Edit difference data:
____
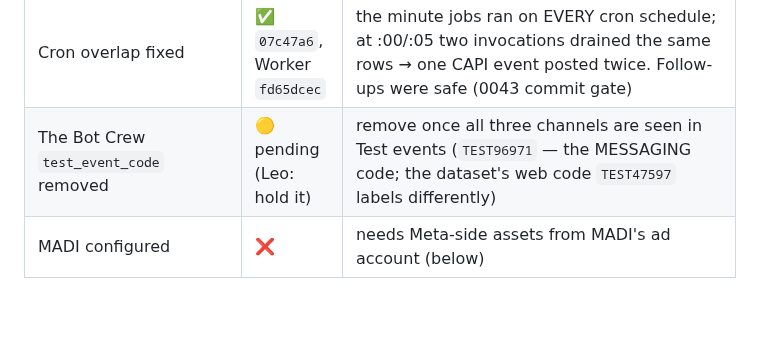
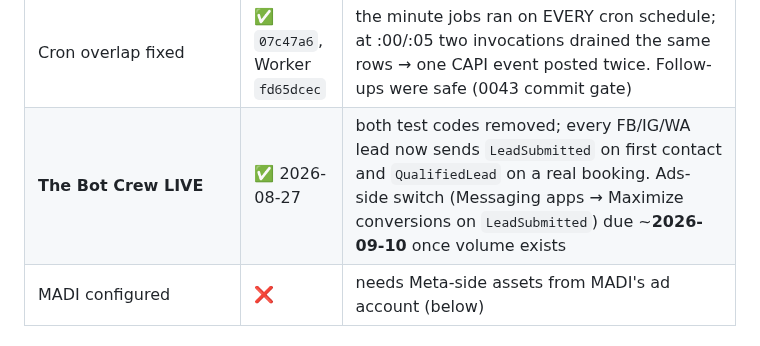
Before and after one commit to TheBotCrew-AI/thebotcrew, a Markdown page: docs/meta-capi-rollout.md, the part around the change. GitHub-like rendering; blank space fills up the shorter version.

Commit message:
docs(capi): The Bot Crew live — test codes removed 2026-08-27
Co-Authored-By: Claude Fable 5 <noreply@anthropic.com>

```diff
--- a/docs/meta-capi-rollout.md
+++ b/docs/meta-capi-rollout.md
@@ -29,7 +29,7 @@ Turning a tenant on is config-only (one Worker secret + one DB row — no redepl
 | The Bot Crew — Instagram ACCEPTED | ✅ 2026-08-27 03:16 UTC | organic IG DM → `LeadSubmitted` on `instagram` (`ig_sid` + `ig_account_id`). First attempt was rejected `2804079` because the wire key is `ig_account_id`, not the doc's `instagram_business_account_id` — fixed in `fcf4395`, Worker `48894b1c` |
 | The Bot Crew — WhatsApp ACCEPTED | ✅ 2026-08-27 14:34 UTC | real CTWA click → `LeadSubmitted` on `whatsapp` (`ctwa_clid` + `whatsapp_business_account_id`, no `page_id`) to the WABA's OWN dataset `4439936336229922`, `events_received: 1`, `TEST43188`. Three rejections first (gotchas 6–8) |
 | Cron overlap fixed | ✅ `07c47a6`, Worker `fd65dcec` | the minute jobs ran on EVERY cron schedule; at :00/:05 two invocations drained the same rows → one CAPI event posted twice. Follow-ups were safe (0043 commit gate) |
-| The Bot Crew `test_event_code` removed | 🟡 pending (Leo: hold it) | remove once all three channels are seen in Test events (`TEST96971` — the MESSAGING code; the dataset's web code `TEST47597` labels differently) |
+| **The Bot Crew LIVE** | ✅ 2026-08-27 | both test codes removed; every FB/IG/WA lead now sends `LeadSubmitted` on first contact and `QualifiedLead` on a real booking. Ads-side switch (Messaging apps → Maximize conversions on `LeadSubmitted`) due ~**2026-09-10** once volume exists |
 | MADI configured | ❌ | needs Meta-side assets from MADI's ad account (below) |
 
 ## Why this exists
```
____
What you have to do:
Answer with a single number: how many lines in the data above have the string "exists" in them?

Response:
2